A.D. Rattray Highland Park Distillery Independent Bottlers Island of Orkney Scotland Whisky from 50 to 100 euros

Cask Orkney 18yo

Review of a bottling from a "mysterious" distillery by A.D. Rattray.

Origin: Orkney (Scotland)
Type: Single Malt Scotch Whisky
Gradation: 46 %ABV
Ageing casks: Ex-Bourbon
Chillfiltered: No
Added colouring: No
Owner: A. D. Rattray Ltd.
Average price: € 100.00
Official website: www.adrattray.com
Vote: 88/100

With today’s whisky we introduce a new independent bottler to the blog: A.D. Rattray. New on these pages but not on the international scene, if you consider that the company was founded by Andrew Dewar Rattray in 1868. In the beginning, revenues came from the importation of French wines, Italian liqueurs and olive oil, but over time, overcoming crises of no small magnitude, A. D. Rattray, led today by Stanley Walker Morrison, was able to establish itself also in the field of whisky. Its current range of products is divided, as is often the case, into different series and is characterised by a rather high average quality.
The Cask of Scotland series, to which today’s whisky belongs, is made up of limited releases from undeclared distilleries and was created with the intention of capturing, and returning to the drinker, a sort of exemplary profile of the single malts of each region. So far a Speyside 12yo Sherry Finish Cask, a Speyside 10yo Cask, an Islay Cask, an Islay Bourbon Edition Cask Strenght and an Orkney 18yo Cask have been released. It is the latter that we pour into the glass.
When it comes to the Orkney Islands, it ‘s never too difficult to guess which distillery it comes from: we’ll just suggest that its name begins with an “eich”.
Matured in ex-Bourbon, natural colour, no chillfiltration, 46% ABV. All the prerequisites for a high level of drinking are there.

Tasting notes
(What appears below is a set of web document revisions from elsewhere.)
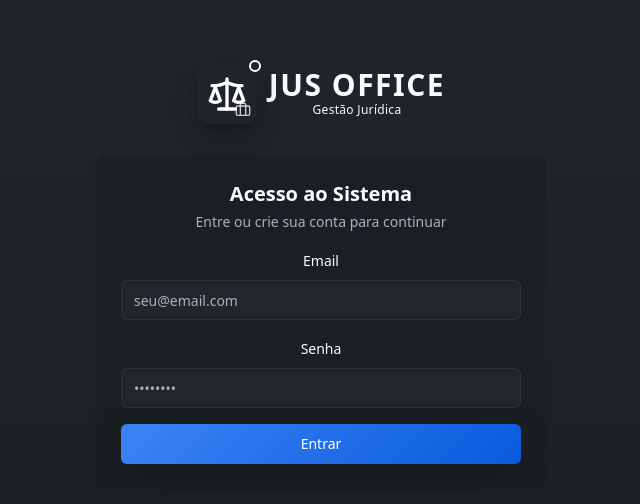
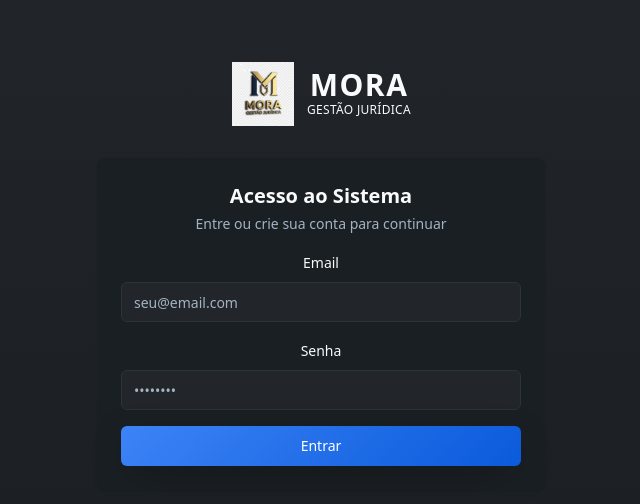
Before and after one commit to voxxc/vouti-front, a React (Vite) app: page /auth in a window 1280 px wide. Shown: the part 156-660 px from the top of the page, without its empty margins (319-959 px from the left). Built offline with nearby package versions, Linux system fonts and the light colour scheme.

Commit message:
Refactor: Update login screen logo

```diff
--- a/src/components/Logo.tsx
+++ b/src/components/Logo.tsx
@@ -1,4 +1,4 @@
-import { Scale, Briefcase } from "lucide-react";
+import moraLogo from "@/assets/mora-logo.png";
 
 interface LogoProps {
   className?: string;
@@ -12,42 +12,26 @@ const Logo = ({ className = "", size = "md" }: LogoProps) => {
     lg: "text-3xl"
   };
 
-  const iconSizes = {
-    sm: 20,
-    md: 28,
-    lg: 40
+  const logoSizes = {
+    sm: "w-8 h-8",
+    md: "w-12 h-12",
+    lg: "w-16 h-16"
   };
 
   return (
     <div className={`flex items-center gap-3 ${className}`}>
-      <div className="relative">
-        {/* Background gradient circle */}
-        <div className="absolute inset-0 bg-gradient-to-br from-law-gold via-amber-500 to-yellow-600 rounded-xl shadow-elegant opacity-90"></div>
-
-        {/* Icon container */}
-        <div className="relative p-2.5 bg-gradient-to-br from-law-blue to-law-blue-light rounded-xl shadow-lg">
-          <div className="relative">
-            {/* Justice scale icon */}
-            <Scale size={iconSizes[size]} className="text-white relative z-10" />
-
-            {/* Briefcase accent */}
-            <Briefcase
-              size={Math.round(iconSizes[size] * 0.4)}
-              className="absolute -bottom-1 -right-1 text-law-gold opacity-80"
-            />
-          </div>
-        </div>
-
-        {/* Decorative dot */}
-        <div className="absolute -top-1 -right-1 w-3 h-3 bg-law-gold rounded-full border-2 border-white shadow-sm"></div>
-      </div>
+      <img
+        src={moraLogo}
+        alt="MORA Logo"
+        className={`${logoSizes[size]} object-contain`}
+      />
 
       <div className="flex flex-col">
-        <span className={`font-bold text-law-blue tracking-wider ${sizeClasses[size]} leading-none`}>
-          JUS OFFICE
+        <span className={`font-bold text-mora-gold tracking-wider ${sizeClasses[size]} leading-none`}>
+          MORA
         </span>
-        <span className="text-xs text-law-neutral font-medium tracking-wide mt-0.5">
-          Gestão Jurídica
+        <span className="text-xs text-mora-gold font-medium tracking-wide mt-0.5">
+          GESTÃO JURÍDICA
         </span>
       </div>
     </div>
--- a/src/pages/Login.tsx
+++ b/src/pages/Login.tsx
@@ -3,7 +3,7 @@ import { Button } from "@/components/ui/button";
 import { Input } from "@/components/ui/input";
 import { Label } from "@/components/ui/label";
 import { Card, CardContent, CardHeader } from "@/components/ui/card";
-import Logo from "@/components/Logo";
+import moraLogo from "@/assets/mora-logo.png";
 import { useToast } from "@/hooks/use-toast";
 
 interface LoginProps {
@@ -54,24 +54,17 @@ const Login = ({ onLogin }: LoginProps) => {
       <div className="w-full max-w-md space-y-8">
         <div className="text-center">
           <div className="flex items-center justify-center gap-3 mb-8">
-            <div className="relative">
-              {/* Background gradient circle */}
-              <div className="absolute inset-0 bg-gradient-to-br from-mora-gold via-amber-500 to-yellow-600 rounded-xl shadow-elegant opacity-90"></div>
-
-              {/* Icon container */}
-              <div className="relative p-3 bg-gradient-to-br from-mora-blue to-mora-blue-dark rounded-xl shadow-lg">
-                <div className="text-3xl font-bold text-white">M</div>
-              </div>
-
-              {/* Decorative dot */}
-              <div className="absolute -top-1 -right-1 w-3 h-3 bg-mora-gold rounded-full border-2 border-background shadow-sm"></div>
-            </div>
+            <img
+              src={moraLogo}
+              alt="MORA Logo"
+              className="w-16 h-16 object-contain"
+            />
 
             <div className="flex flex-col">
-              <span className="text-2xl font-bold text-foreground tracking-wider leading-none">
+              <span className="text-2xl font-bold text-mora-gold tracking-wider leading-none">
                 MORA
               </span>
-              <span className="text-xs text-muted-foreground font-medium tracking-wide mt-0.5">
+              <span className="text-xs text-mora-gold font-medium tracking-wide mt-0.5">
                 GESTÃO JURÍDICA
               </span>
             </div>
```
Also changed, not shown: src/assets/mora-logo.png (added).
The colour closely resembles that of green tea.
It may be a coincidence (or a wholly personal suggestion), but the first sensation on the nose is precisely that of green tea, with touches of aniseed and liquorice root. At least in the first part of the olfactory examination, the general impression, which is indeed quite fascinating, is that of a walk in the woods while it’s raining: wet grass, damp earth and a vague scent of pine resin (or pine itself). Over time, a memory of dried apricot and white grapes emerge, with a spicy hint of cloves, bound together by a light thread of smoke. After several minutes, a composite and radically different set of fragrances asserts itself: a note of slightly sour pear and of bergamot zest, but also hints of icing sugar and butter biscuits.
In the mouth the music changes, at least in part: the pear and butter biscuits remain, but a really important citrus note of yellow orange tends to take over, with a slight hint of smoke in the background. A memory of angel cake takes us back a few years to the best part of our childhood, while a touch of ginger opens the door to a decidedly long finish in which, alongside the Granny Smith apple, we find a slightly more intense smoke, which is the authentic trademark of the mysterious distillery.

A sophisticated whisky that systematically avoids banality, designed for discerning drinkers willing to take risks and which, by the way, is marketed at an unrepeatable price for a bottle of this calibre.

Reviews of Highland Park whisky in the blog

Leave a Reply

%d bloggers like this: